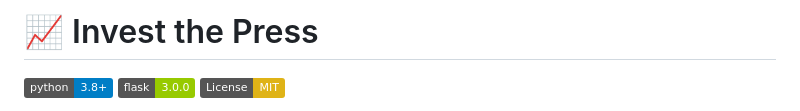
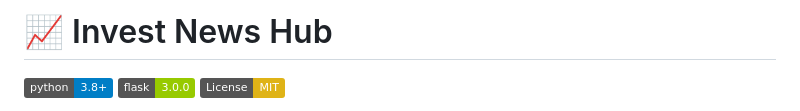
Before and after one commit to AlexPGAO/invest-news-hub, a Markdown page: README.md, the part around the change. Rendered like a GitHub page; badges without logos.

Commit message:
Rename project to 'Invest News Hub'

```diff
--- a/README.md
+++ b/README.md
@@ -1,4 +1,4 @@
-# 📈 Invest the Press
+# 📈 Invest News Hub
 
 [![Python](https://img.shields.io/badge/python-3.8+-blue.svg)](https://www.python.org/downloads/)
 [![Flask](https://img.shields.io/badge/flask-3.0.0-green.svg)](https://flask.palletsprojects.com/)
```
* * *
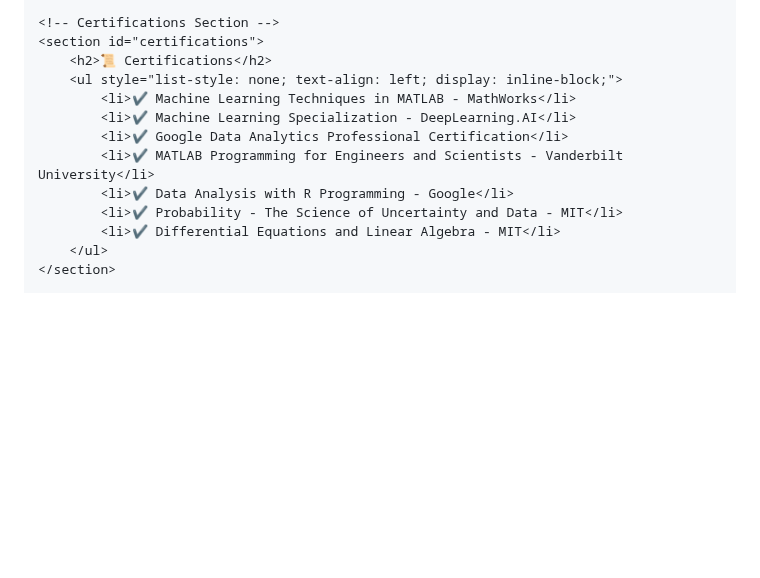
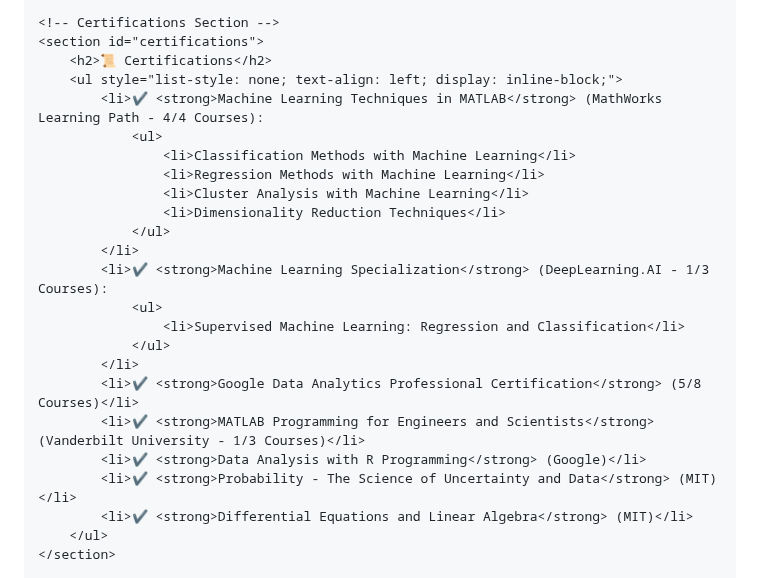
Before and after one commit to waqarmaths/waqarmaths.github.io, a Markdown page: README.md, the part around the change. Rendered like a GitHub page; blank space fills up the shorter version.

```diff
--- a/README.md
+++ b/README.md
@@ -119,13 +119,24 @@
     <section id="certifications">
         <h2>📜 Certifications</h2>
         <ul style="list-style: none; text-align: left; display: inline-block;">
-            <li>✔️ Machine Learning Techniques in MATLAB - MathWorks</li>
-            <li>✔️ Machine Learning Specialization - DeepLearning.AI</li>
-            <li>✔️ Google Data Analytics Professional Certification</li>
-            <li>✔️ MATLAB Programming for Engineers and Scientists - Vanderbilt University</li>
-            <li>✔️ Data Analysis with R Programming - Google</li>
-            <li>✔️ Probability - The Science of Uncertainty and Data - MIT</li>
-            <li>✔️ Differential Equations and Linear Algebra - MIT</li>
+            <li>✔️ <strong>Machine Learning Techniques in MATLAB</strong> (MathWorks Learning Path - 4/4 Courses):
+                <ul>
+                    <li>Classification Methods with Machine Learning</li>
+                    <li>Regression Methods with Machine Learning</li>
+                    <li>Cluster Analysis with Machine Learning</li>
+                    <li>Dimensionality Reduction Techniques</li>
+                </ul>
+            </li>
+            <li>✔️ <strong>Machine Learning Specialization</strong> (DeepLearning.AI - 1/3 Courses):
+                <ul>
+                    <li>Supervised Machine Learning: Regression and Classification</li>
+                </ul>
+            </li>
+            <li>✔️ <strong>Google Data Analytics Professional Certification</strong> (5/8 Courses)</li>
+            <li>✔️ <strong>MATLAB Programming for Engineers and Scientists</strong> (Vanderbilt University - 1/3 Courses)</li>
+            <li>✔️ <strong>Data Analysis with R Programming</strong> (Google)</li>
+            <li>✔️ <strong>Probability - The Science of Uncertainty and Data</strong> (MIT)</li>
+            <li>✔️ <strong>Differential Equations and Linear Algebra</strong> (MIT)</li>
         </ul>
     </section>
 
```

Problem requirements – Reply with one number: the count of lines in the entries that include the word "Analysis".

Exercise answer – 3